**TASK INSTRUCTIONS**. Each record below is to be copied word for word, with pictures removed.

**Revision comparison data**.
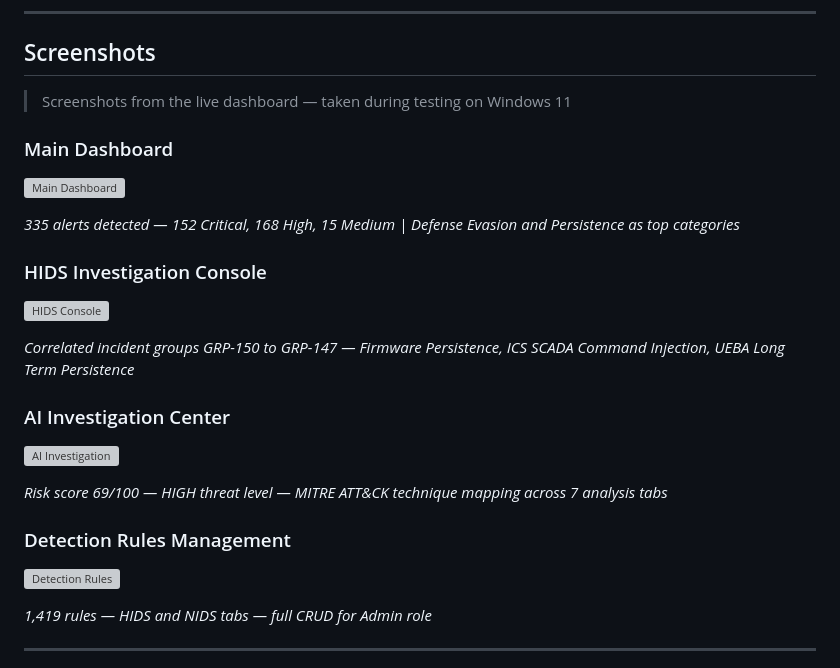
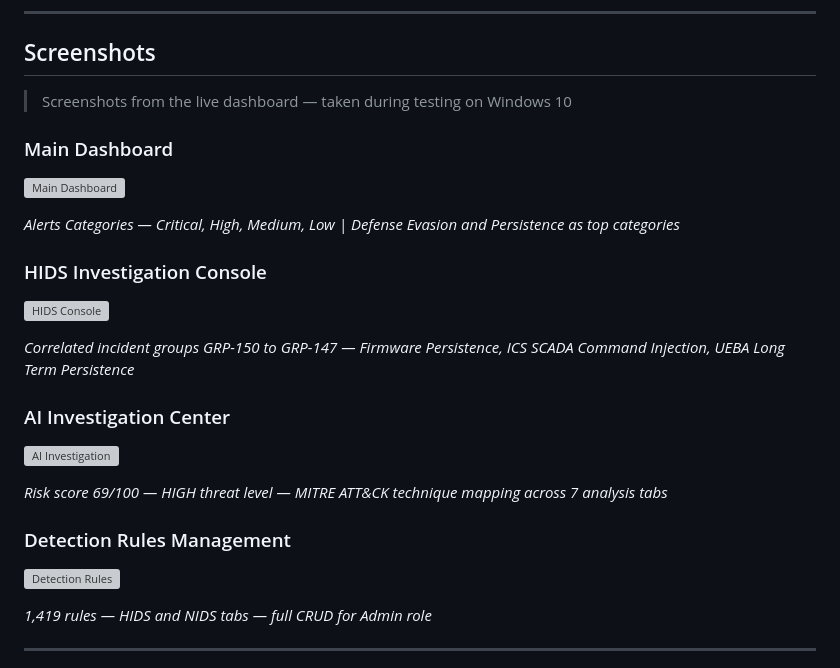
Before and after one commit to impr36/SOC_Dashboard_Project, a Markdown page: README.md, the part around one of its changes. Drawn GitHub-style; grey boxes are pictures that could not be loaded.

```diff
--- a/README.md
+++ b/README.md
@@ -115,6 +115,6 @@ The system collects telemetry from **11 Windows event sources**, evaluates event
 
 ## Screenshots
 
-> Screenshots from the live dashboard — taken during testing on Windows 11
+> Screenshots from the live dashboard — taken during testing on Windows 10
 
 ### Main Dashboard
@@ -122,4 +122,4 @@ The system collects telemetry from **11 Windows event sources**, evaluates event
 
-*335 alerts detected — 152 Critical, 168 High, 15 Medium | Defense Evasion and Persistence as top categories*
+*Alerts Categories —  Critical, High, Medium, Low | Defense Evasion and Persistence as top categories*
 
 ### HIDS Investigation Console
```
Also changed, not shown: other parts of README.md (+4 -4 lines).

**SOLVED PROBLEM**.
Before and after one commit to impr36/SOC_Dashboard_Project, a Markdown page: README.md, the part around one of its changes. Drawn GitHub-style; grey boxes are pictures that could not be loaded.

```diff
--- a/README.md
+++ b/README.md
@@ -115,6 +115,6 @@ The system collects telemetry from **11 Windows event sources**, evaluates event
 
 ## Screenshots
 
-> Screenshots from the live dashboard — taken during testing on Windows 11
+> Screenshots from the live dashboard — taken during testing on Windows 10
 
 ### Main Dashboard
@@ -122,4 +122,4 @@ The system collects telemetry from **11 Windows event sources**, evaluates event
 
-*335 alerts detected — 152 Critical, 168 High, 15 Medium | Defense Evasion and Persistence as top categories*
+*Alerts Categories —  Critical, High, Medium, Low | Defense Evasion and Persistence as top categories*
 
 ### HIDS Investigation Console
```
Also changed, not shown: other parts of README.md (+4 -4 lines).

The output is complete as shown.